Nader talks about his journey as an independent software consultant and how he was able to attract some of the biggest names in the tech industry as clients. He goes into detail about how open source and writing can make a huge difference when trying to establish yourself in the industry. Nader also talks about the process he went through for writing his book, React Native in Action, and also covers his approach to delivering paid workshops.
Jeff talks about how and why he went from working for one of the most prestigious tech companies in the world to starting his own consultancy, Nrwl (Narwhal). He goes into detail about why he and his co-founder decided to focus specifically on Angular and how it has helped the business. Jeff also talks about the secrets of enterprise sales and offers some advice on how to approach selling to large organizations.
Chris talks about his journey building Scotch.io, one of the most popular developer content sites on the internet. He goes into detail about how to generate traffic, how to optimize SEO, and what the upsides and downsides of working with a very large pool of guest authors. He also discusses some of his strategies for generating revenue from Scotch.io and offers some advice for those looking to do the same with their own blog. If you are interested in how to create content for developers that they will love and (how to monetize it), this episode will provide a ton of value to you.
Justin talks about his journey creating Transistor.fm, a podcast hosting and analytics platform (and the platform used by this podcast). He goes into detail on some of the more challenging and stressful aspects of building a SaaS company, including cashflow, handling outages, customer retention, and more. Justin also talks about what it's all about to be a maker and why it's a rewarding pursuit for anyone.
Eric talks about his career as a software developer and how he transitioned away from full-time work to working for himself. He discusses his approach to content marketing and why one of the best ways to market yourself as a developer is to teach. Eric gives his thoughts on why Medium is a powerful and effective way to distribute content and why it might be a good choice for developers who want to reach a broader audience.
Jesse talks about his journey starting and scaling his consultancy, BrieBug Software. He covers why it's valuable to focus on specific technologies and goes into detail about his approach for attracting and retaining enterprise clients.
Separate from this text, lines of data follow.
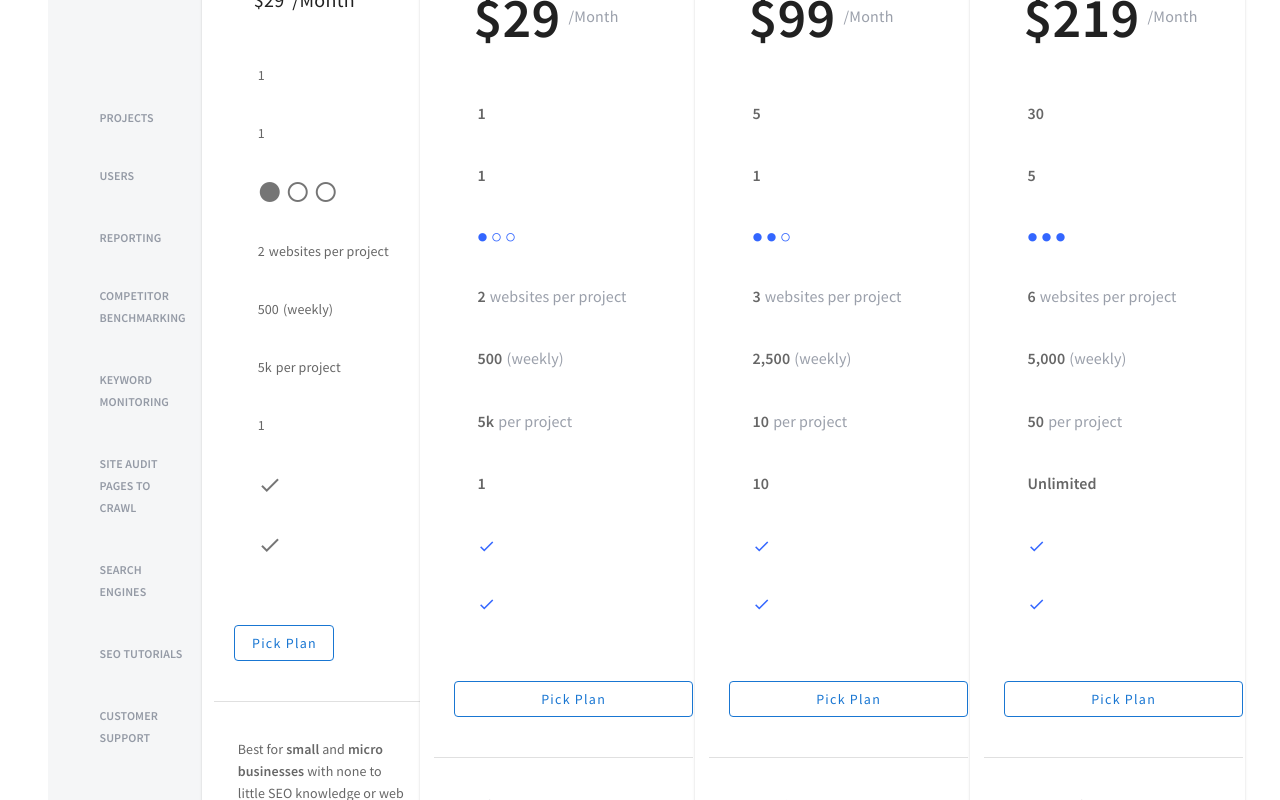
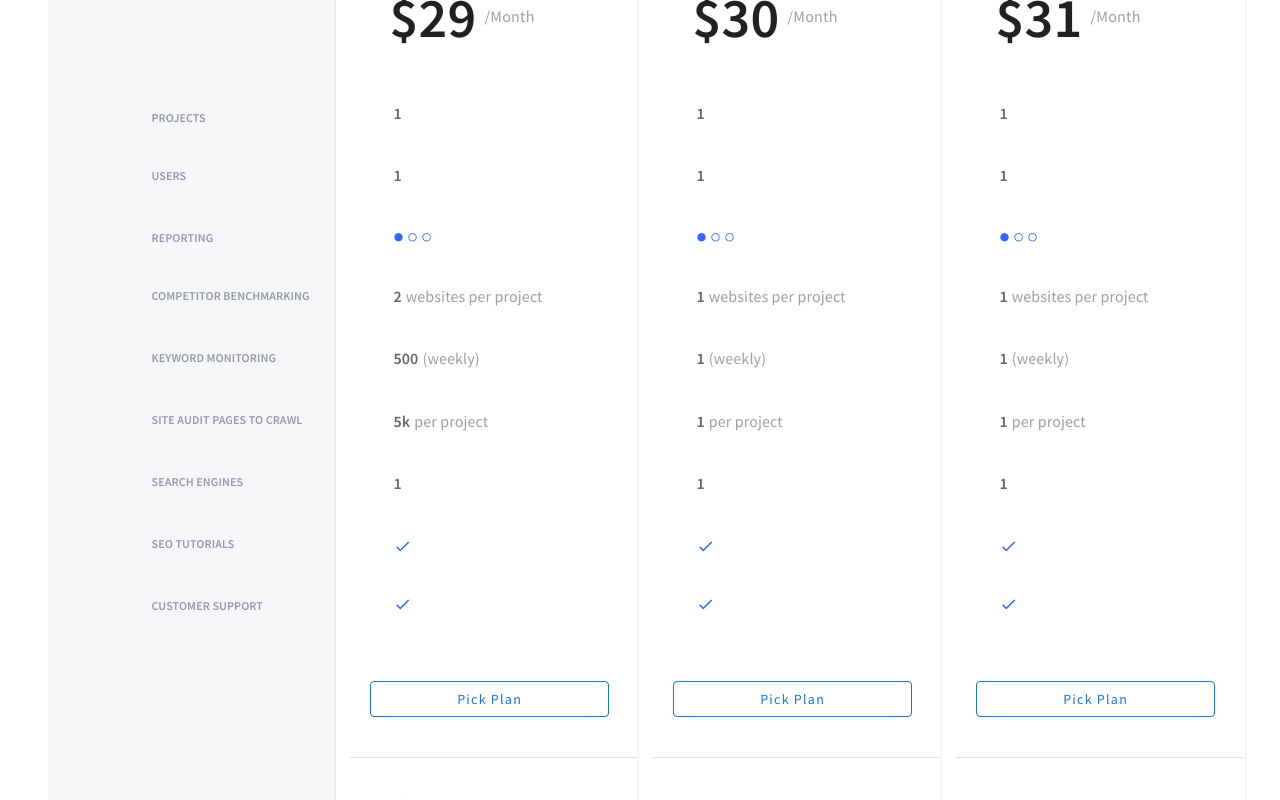
Before and after one commit to MrNedNick/vue-cpanel, a Vue app: page /pro in a window 1280 px wide. Shown: the part 500-1300 px from the top of the page. Built offline with nearby package versions, Linux system fonts and the light colour scheme.

Commit message:
Created PriceCard component

```diff
--- a/src/components/PriceCard.vue
+++ b/src/components/PriceCard.vue
@@ -12,41 +12,37 @@
         <v-card-title class="d-flex flex-column align-start mb-8 ml-6">
           <span class="title">Starter</span>
           <div class="d-flex align-center">
-                <span class="price">$29</span>
+            <span class="price">{{ price }}</span>
             <span class="price-period ml-2">/Month</span>
           </div>
         </v-card-title>
         <v-card-text class="card-row ml-7 mb-1">
-              <span class="card-text">1</span>
+          <span class="card-text">{{ projects }}</span>
         </v-card-text>
         <v-card-text class="card-row ml-7 mb-1">
-              <span class="card-text">1</span>
+          <span class="card-text">{{ users }}</span>
         </v-card-text>
         <v-card-text class="card-row ml-7 mb-1">
-              <v-icon class="card-circle mr-1"
-                >mdi-checkbox-blank-circle</v-icon
-              >
+          <v-icon class="card-circle mr-1">mdi-checkbox-blank-circle</v-icon>
           <v-icon class="card-circle mr-1"
             >mdi-checkbox-blank-circle-outline</v-icon
           >
-              <v-icon class="card-circle"
-                >mdi-checkbox-blank-circle-outline</v-icon
-              >
+          <v-icon class="card-circle">mdi-checkbox-blank-circle-outline</v-icon>
         </v-card-text>
         <v-card-text class="card-row ml-7 mb-1">
-              <span class="card-text mr-1">2</span>
+          <span class="card-text mr-1">{{ competitor }}</span>
           <span class="card-subtitle">websites per project</span>
         </v-card-text>
         <v-card-text class="card-row ml-7 mb-1">
-              <span class="card-text mr-1">500</span>
+          <span class="card-text mr-1">{{ keyword }}</span>
           <span class="card-subtitle">(weekly)</span>
         </v-card-text>
         <v-card-text class="card-row ml-7 mb-1">
-              <span class="card-text mr-1">5k</span>
+          <span class="card-text mr-1">{{ site }}</span>
           <span class="card-subtitle">per project</span>
         </v-card-text>
         <v-card-text class="card-row ml-7 mb-1">
-              <span class="card-text">1</span>
+          <span class="card-text">{{ search }}</span>
         </v-card-text>
         <v-card-text class="card-row ml-7 mb-1">
           <v-icon class="card-check">mdi-check</v-icon>
@@ -64,8 +60,7 @@
         <v-divider></v-divider>
         <v-card-text class="card-footer mt-5 ml-2">
           <span class="card-footer-text">
-                Best for <b>small</b> and <b>micro businesses</b> with none to
-                little SEO knowledge or web professionals serving them.
+            {{ footerText }}
           </span>
         </v-card-text>
       </v-card>
@@ -74,9 +69,130 @@
 </template>
 
 <script>
+export default {
+  name: "PriceCard",
+  props: [
+    "card",
+    "id",
+    "price",
+    "projects",
+    "users",
+    "reporting",
+    "competitor",
+    "keyword",
+    "site",
+    "search",
+    "seo",
+    "customer",
+    "footerText",
+  ],
+  data: function () {
+    return {
+      //   cards: [
+      //     {
+      //       id: 1,
+      //       price: "$29",
+      //       projects: 1,
+      //       users: 1,
+      //       reporting: "",
+      //       competitor: 2,
+      //       keyword: 500,
+      //       site: "5k",
+      //       search: 1,
+      //       seo: "",
+      //       customer: "",
+      //       footerText:
+      //         "Best for small and micro businesses with none to little SEO knowledge or web professionals serving them.",
+      //     },
+      //     {
+      //       id: 2,
+      //       projects: 1,
+      //       users: 1,
+      //       reporting: 1,
+      //       competitor: 1,
+      //       keyword: 1,
+      //       site: 1,
+      //       search: 1,
+      //       seo: 1,
+      //       customer: 1,
+      //       footerText: 1,
+      //     },
+      //     {
+      //       id: 3,
+      //       projects: 1,
+      //       users: 1,
+      //       reporting: 1,
+      //       competitor: 1,
+      //       keyword: 1,
+      //       site: 1,
+      //       search: 1,
+      //       seo: 1,
+      //       customer: 1,
+      //       footerText: 1,
+      //     },
+      //   ],
+    };
+  },
+};
+</script>
 
-export default {
-    name: "PriceCard"
+<style scoped>
+/* card */
+.card {
+  width: 303px;
+  height: 974px;
+  border: 2px solid white;
 }
-
-</script>
+.hover-card {
+  width: 303px;
+  height: 974px;
+  border: 2px solid blue;
+}
+.title {
+  font-size: 22px;
+  line-height: 28px;
+}
+.price {
+  font-weight: bold;
+  font-size: 56px;
+  line-height: 70px;
+}
+.price-period {
+  font-size: 16px;
+  line-height: 166%;
+  color: #05122d;
+  opacity: 0.4;
+}
+.card-text {
+  font-weight: 600;
+  font-size: 16px;
+  line-height: 166%;
+}
+.card-subtitle {
+  font-size: 16px;
+  line-height: 166%;
+  color: #05122d;
+  opacity: 0.4;
+}
+.card-btn {
+  width: 239px;
+  height: 40px;
+}
+.card-circle.v-icon.v-icon {
+  font-size: 10px;
+  color: #3366ff;
+}
+.card-check.v-icon.v-icon {
+  font-size: 18px;
+  color: #3366ff;
+}
+.card-footer {
+  max-width: 274px;
+}
+.card-footer-text {
+  font-size: 14px;
+  line-height: 166%;
+  color: #05122d;
+  opacity: 0.6;
+}
+</style>
--- a/src/components/VueHeader.vue
+++ b/src/components/VueHeader.vue
@@ -11,7 +11,7 @@
     <v-container class="wrapper-left">
       <div class="header-logo">
         <router-link to="/">
-          <v-img alt="logo" src="../assets/logo.png" height="24" width="113"/>
+          <v-img alt="logo" src="../assets/logo.png" height="24" width="113" />
         </router-link>
       </div>
       <router-link to="/keywords" class="header-router">
@@ -55,11 +55,12 @@
                 />
               </v-list-item-avatar>
               <v-list-item-content>
-                <v-list-item-title class="font-weight-bold">Davis Geidt</v-list-item-title>
+                <v-list-item-title class="font-weight-bold"
+                  >Davis Geidt</v-list-item-title
+                >
                 <v-list-item-subtitle class="grey--text text--lighten-1"
                   >davis.geidt@gmail.com
-                </v-list-item-subtitle
-                >
+                </v-list-item-subtitle>
               </v-list-item-content>
             </v-list-item>
           </v-list>
@@ -102,7 +103,9 @@
                 </v-list-item>
               </router-link>
               <v-divider></v-divider>
-              <v-list-item color="red" class="pl-8 mt-5 red--text">Logout</v-list-item>
+              <v-list-item color="red" class="pl-8 mt-5 red--text"
+                >Logout</v-list-item
+              >
             </v-list-item-group>
           </v-list>
         </v-card>
@@ -114,7 +117,6 @@
 <script>
 export default {
   name: "VueHeader",
-  data: () => ({}),
 };
 </script>
 
--- a/src/pages/GoProPage.vue
+++ b/src/pages/GoProPage.vue
@@ -40,8 +40,23 @@
           </v-card-text>
         </v-card>
 
-        <price-card></price-card>
-        <v-hover v-slot:default="{ hover }">
+        <price-card
+        v-for="card in cards"
+        :key="card.id"
+        :price="card.price"
+        :projects="card.projects"
+        :users="card.users"
+        :reporting="card.reporting"
+        :competitor="card.competitor"
+        :keyword="card.keyword"
+        :site="card.site"
+        :search="card.search"
+        :seo="card.seo"
+        :customer="card.customer"
+        :footerText="card.footerText"
+        />
+
+        <!-- <v-hover v-slot:default="{ hover }">
           <v-card
             elevation="1"
             :class="
@@ -248,7 +263,7 @@
               </span>
             </v-card-text>
           </v-card>
-        </v-hover>
+        </v-hover> -->
       </v-container>
 
       <v-container class="bottom-blocks mt-16">
@@ -346,8 +361,7 @@
 </template>
 
 <script>
-
-import PriceCard from "../components/PriceCard.vue"
+import PriceCard from "../components/PriceCard.vue";
 
 export default {
   components: {
@@ -356,6 +370,51 @@ export default {
   data() {
     return {
       checkbox: true,
+      cards: [
+        {
+          id: 1,
+          price: "$29",
+          projects: '1',
+          users: '1',
+          reporting: "",
+          competitor: '2',
+          keyword: '500',
+          site: "5k",
+          search: '1',
+          seo: "",
+          customer: "",
+          footerText:
+            "Best for small and micro businesses with none to little SEO knowledge or web professionals serving them.",
+        },
+        {
+          id: 2,
+          price: '$30',
+          projects: 1,
+          users: 1,
+          reporting: 1,
+          competitor: 1,
+          keyword: 1,
+          site: 1,
+          search: 1,
+          seo: 1,
+          customer: 1,
+          footerText: 1,
+        },
+        {
+          id: 3,
+          price: '$31',
+          projects: 1,
+          users: 1,
+          reporting: 1,
+          competitor: 1,
+          keyword: 1,
+          site: 1,
+          search: 1,
+          seo: 1,
+          customer: 1,
+          footerText: 1,
+        },
+      ],
     };
   },
 };
@@ -406,6 +465,7 @@ export default {
   opacity: 0.4;
 }
 /* card */
+/*
 .card {
   width: 303px;
   height: 974px;
@@ -462,7 +522,7 @@ export default {
   line-height: 166%;
   color: #05122d;
   opacity: 0.6;
-}
+} */
 /* bottom */
 .bottom-blocks {
   max-width: 1000px;
```
Lines whose indentation alone changed are shown as unchanged.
Jesse also shares insights on what it's like to be the CEO of a large consulting firm, including lessons he has learned along the way.
Jeff talks about his approach to experimenting with new startups within his existing company, GetHuman. Jeff's experimentation method means he and his team can move quickly to validate new ideas without betting the farm. In this episode, Jeff describes the framework that his team uses to determine whether a new idea is worthy of pursuit and how they go about testing their assumptions for new products.
Tracy Lee talks about her entrepreneurial pursuits in the tech industry starting with Dishcrawl, a startup she founded and later sold. Her newest venture is a top-tier consultancy called This Dot Labs which specializes in building front end applications for businesses. In this episode, Tracy also talks about how This Dot is focused on hiring women and how she is working to get more women into the tech industry.
Brad Hussey talks about his journey going from dead-end job to getting freedom over his income and time by getting into web development. He talks about how he creates and sells courses for developers and also how he has found freedom in freelancing as a coder.
Adam Wathan talks about his journey as a self-published course author. He goes into detail about the process he follows for creating new courses, including how to pick a topic and make consistent progress towards the finish line. He also shares the numbers from some of his latest products, including Refactoring UI.